Data extracted from a collection
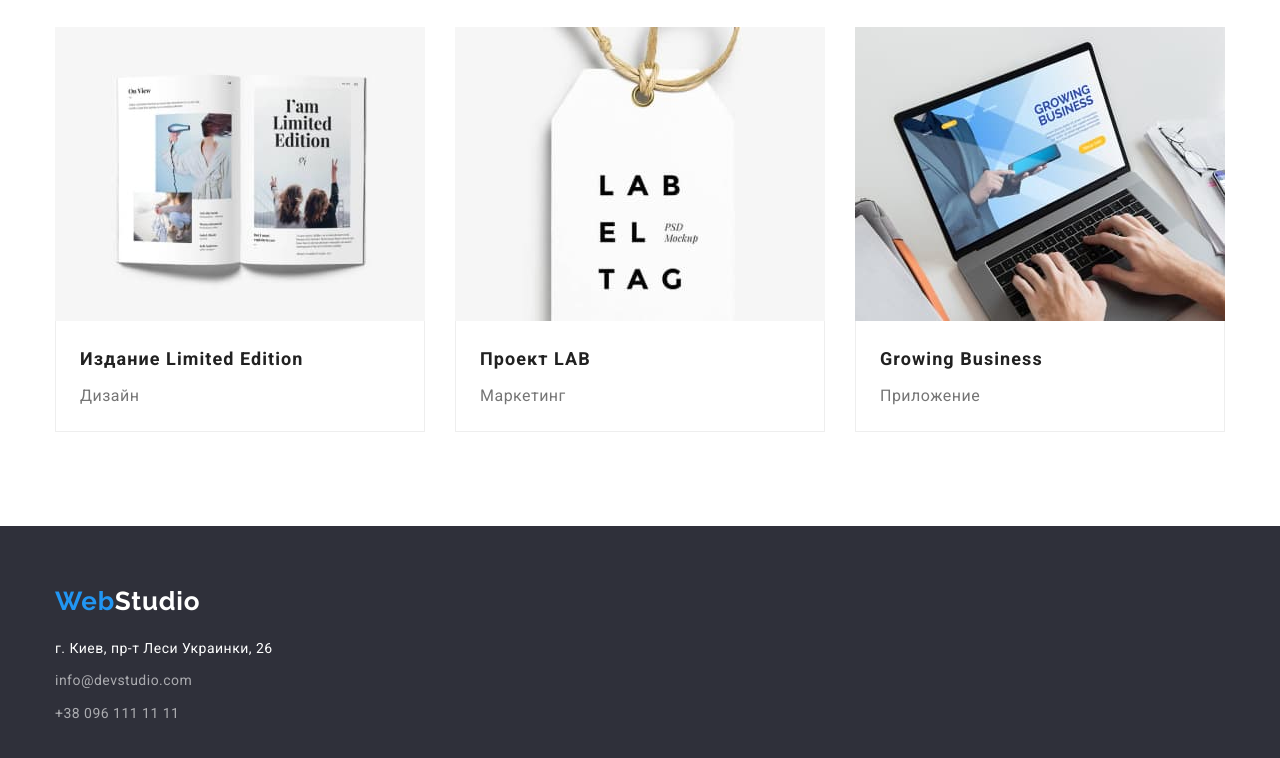
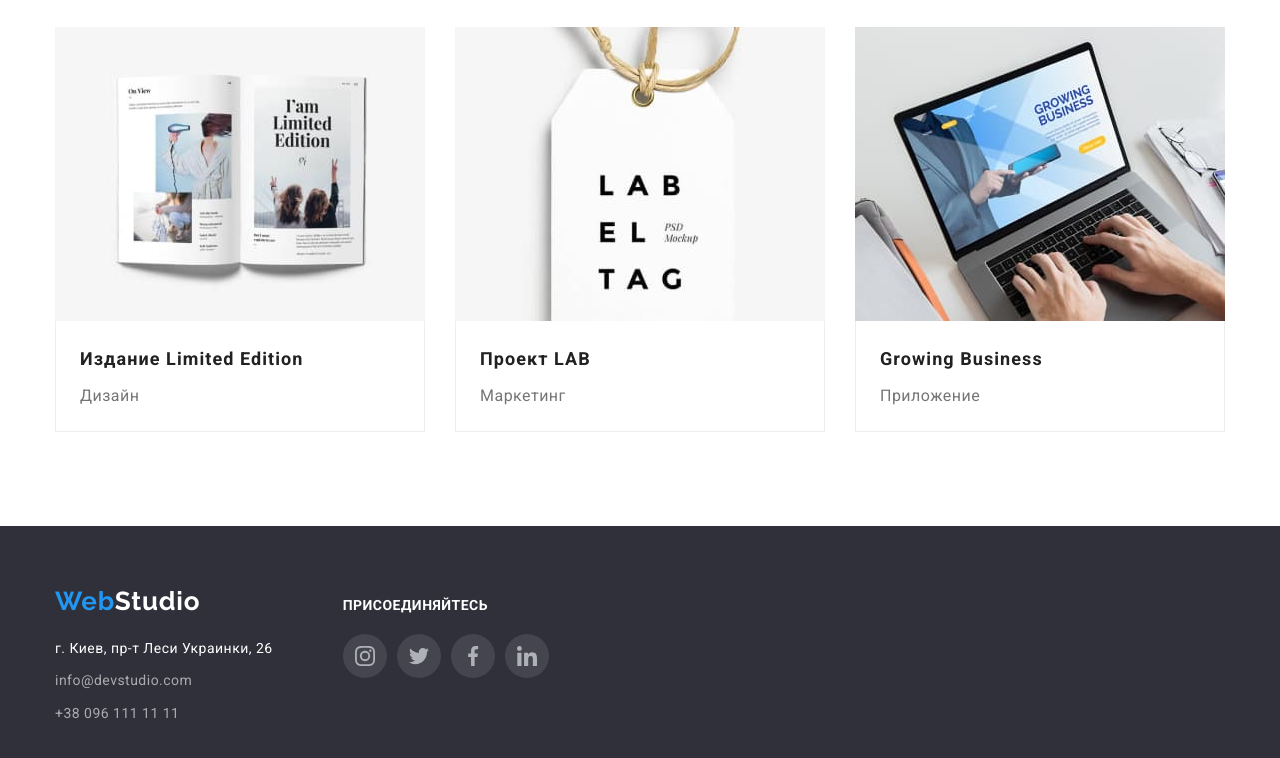
Before and after one commit to Lisnyi/goit-markup-hw-04, a plain HTML site: page portfolio.html in a window 1280 px wide. Shown: the part 1105-1863 px from the top of the page. Drawn offline with nearby package versions, Linux system fonts and the light colour scheme.

Commit message:
Version 1.1
1. Rename class "social-list" to "team-socail"
2. Add aria-label
3. Rework footer and add social links

```diff
--- a/css/styles.css
+++ b/css/styles.css
@@ -7,6 +7,8 @@
   --black-color: #000000;
   --secondary-backgraund-color: #f5f4fa;
   --hero-backgraund-color: #2f303a;
+  --clients-logo-color: #afb1b8;
+  --footer-social-color: rgba(255, 255, 255, 0.1);
 }
 
 body {
@@ -205,7 +207,6 @@ body {
 .features-icon {
   width: 70px;
   height: 70px;
-  margin: auto auto;
 }
 .features-title {
   margin-top: 0;
@@ -281,7 +282,7 @@ body {
   line-height: 1.19;
   text-align: center;
 }
-.social-list {
+.team-social {
   display: flex;
   justify-content: space-between;
   flex-basis: calc((100% - 30px) / 4);
@@ -292,7 +293,7 @@ body {
   height: 44px;
   padding: 12px;
   border-radius: 50%;
-  color: #afb1b8;
+  color: var(--clients-logo-color);
 }
 .social-icon {
   fill: currentColor;
@@ -311,10 +312,10 @@ body {
 .clients-box {
   width: 170px;
   height: 92px;
-  border: 1px solid #afb1b8;
+  border: 1px solid var(--clients-logo-color);
   border-radius: 4px;
   padding: 16px 32px;
-  color: #afb1b8;
+  color: var(--clients-logo-color);
 }
 .clients-link:hover .clients-box,
 .clients-link:focus .clients-box {
@@ -415,6 +416,9 @@ body {
 
   background-color: var(--hero-backgraund-color);
 }
+.footer > .conteiner {
+  display: flex;
+}
 .address {
   margin-top: 0;
   margin-bottom: 0;
@@ -441,3 +445,33 @@ body {
   font-size: 14px;
   line-height: 1.71;
 }
+.footer-social {
+  margin-left: 70px;
+  margin-top: 12px;
+  padding: 0;
+}
+.footer-title {
+  margin-top: 0;
+  margin-bottom: 20px;
+  text-align: left;
+  font-size: 14px;
+  line-height: 1.14;
+  text-transform: uppercase;
+  color: var(--white-color);
+}
+.social-list {
+  display: flex;
+}
+.social-item {
+  margin-left: 10px;
+}
+.social-item:first-child {
+  margin-left: 0px;
+}
+.social-list .social-links {
+  background-color: var(--footer-social-color);
+}
+.social-list .social-links:hover,
+.social-list .social-links:focus {
+  background-color: var(--accent-text-color);
+}
--- a/portfolio.html
+++ b/portfolio.html
@@ -122,6 +122,7 @@
     </main>
     <footer class="footer">
         <div class="conteiner">
+            <div>
                 <a href="./index.html" class="logo no-margin no-padding link">Web<span
                         class="logo-half-footer">Studio</span></a>
                 <address class="contacts">
@@ -136,6 +137,40 @@
                     </ul>
                 </address>
             </div>
+            <div class="footer-social">
+                <h3 class="footer-title">присоединяйтесь</h3>
+                <ul class="list social-list">
+                    <li class="social-item">
+                        <a href="" class="link social-links" aria-label="Instagram">
+                            <svg class="social-icon">
+                                <use href="./images/icons.svg#instagram"></use>
+                            </svg>
+                        </a>
+                    </li>
+                    <li class="social-item">
+                        <a href="" class="link social-links" aria-label="Twitter">
+                            <svg class="social-icon">
+                                <use href="./images/icons.svg#twitter"></use>
+                            </svg>
+                        </a>
+                    </li>
+                    <li class="social-item">
+                        <a href="" class="link social-links" aria-label="Facebook">
+                            <svg class="social-icon">
+                                <use href="./images/icons.svg#facebook"></use>
+                            </svg>
+                        </a>
+                    </li>
+                    <li class="social-item">
+                        <a href="" class="link social-links" aria-label="Linkedin">
+                            <svg class="social-icon">
+                                <use href="./images/icons.svg#linkedin"></use>
+                            </svg>
+                        </a>
+                    </li>
+                </ul>
+            </div>
+        </div>
     </footer>
 </body>
 </html>
```
Also changed, not shown: index.html (+61 -26 lines). Lines whose indentation alone changed are shown as unchanged.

WHAT THE TASK ASKS →
Could you return all the entries exactly as they appear, minus the pictures?

RESULT FOR THIS EXERCISE →
Before and after one commit to Lisnyi/goit-markup-hw-04, a plain HTML site: page portfolio.html in a window 1280 px wide. Shown: the part 1105-1863 px from the top of the page. Drawn offline with nearby package versions, Linux system fonts and the light colour scheme.

Commit message:
Version 1.1
1. Rename class "social-list" to "team-socail"
2. Add aria-label
3. Rework footer and add social links

```diff
--- a/css/styles.css
+++ b/css/styles.css
@@ -7,6 +7,8 @@
   --black-color: #000000;
   --secondary-backgraund-color: #f5f4fa;
   --hero-backgraund-color: #2f303a;
+  --clients-logo-color: #afb1b8;
+  --footer-social-color: rgba(255, 255, 255, 0.1);
 }
 
 body {
@@ -205,7 +207,6 @@ body {
 .features-icon {
   width: 70px;
   height: 70px;
-  margin: auto auto;
 }
 .features-title {
   margin-top: 0;
@@ -281,7 +282,7 @@ body {
   line-height: 1.19;
   text-align: center;
 }
-.social-list {
+.team-social {
   display: flex;
   justify-content: space-between;
   flex-basis: calc((100% - 30px) / 4);
@@ -292,7 +293,7 @@ body {
   height: 44px;
   padding: 12px;
   border-radius: 50%;
-  color: #afb1b8;
+  color: var(--clients-logo-color);
 }
 .social-icon {
   fill: currentColor;
@@ -311,10 +312,10 @@ body {
 .clients-box {
   width: 170px;
   height: 92px;
-  border: 1px solid #afb1b8;
+  border: 1px solid var(--clients-logo-color);
   border-radius: 4px;
   padding: 16px 32px;
-  color: #afb1b8;
+  color: var(--clients-logo-color);
 }
 .clients-link:hover .clients-box,
 .clients-link:focus .clients-box {
@@ -415,6 +416,9 @@ body {
 
   background-color: var(--hero-backgraund-color);
 }
+.footer > .conteiner {
+  display: flex;
+}
 .address {
   margin-top: 0;
   margin-bottom: 0;
@@ -441,3 +445,33 @@ body {
   font-size: 14px;
   line-height: 1.71;
 }
+.footer-social {
+  margin-left: 70px;
+  margin-top: 12px;
+  padding: 0;
+}
+.footer-title {
+  margin-top: 0;
+  margin-bottom: 20px;
+  text-align: left;
+  font-size: 14px;
+  line-height: 1.14;
+  text-transform: uppercase;
+  color: var(--white-color);
+}
+.social-list {
+  display: flex;
+}
+.social-item {
+  margin-left: 10px;
+}
+.social-item:first-child {
+  margin-left: 0px;
+}
+.social-list .social-links {
+  background-color: var(--footer-social-color);
+}
+.social-list .social-links:hover,
+.social-list .social-links:focus {
+  background-color: var(--accent-text-color);
+}
--- a/portfolio.html
+++ b/portfolio.html
@@ -122,6 +122,7 @@
     </main>
     <footer class="footer">
         <div class="conteiner">
+            <div>
                 <a href="./index.html" class="logo no-margin no-padding link">Web<span
                         class="logo-half-footer">Studio</span></a>
                 <address class="contacts">
@@ -136,6 +137,40 @@
                     </ul>
                 </address>
             </div>
+            <div class="footer-social">
+                <h3 class="footer-title">присоединяйтесь</h3>
+                <ul class="list social-list">
+                    <li class="social-item">
+                        <a href="" class="link social-links" aria-label="Instagram">
+                            <svg class="social-icon">
+                                <use href="./images/icons.svg#instagram"></use>
+                            </svg>
+                        </a>
+                    </li>
+                    <li class="social-item">
+                        <a href="" class="link social-links" aria-label="Twitter">
+                            <svg class="social-icon">
+                                <use href="./images/icons.svg#twitter"></use>
+                            </svg>
+                        </a>
+                    </li>
+                    <li class="social-item">
+                        <a href="" class="link social-links" aria-label="Facebook">
+                            <svg class="social-icon">
+                                <use href="./images/icons.svg#facebook"></use>
+                            </svg>
+                        </a>
+                    </li>
+                    <li class="social-item">
+                        <a href="" class="link social-links" aria-label="Linkedin">
+                            <svg class="social-icon">
+                                <use href="./images/icons.svg#linkedin"></use>
+                            </svg>
+                        </a>
+                    </li>
+                </ul>
+            </div>
+        </div>
     </footer>
 </body>
 </html>
```
Also changed, not shown: index.html (+61 -26 lines). Lines whose indentation alone changed are shown as unchanged.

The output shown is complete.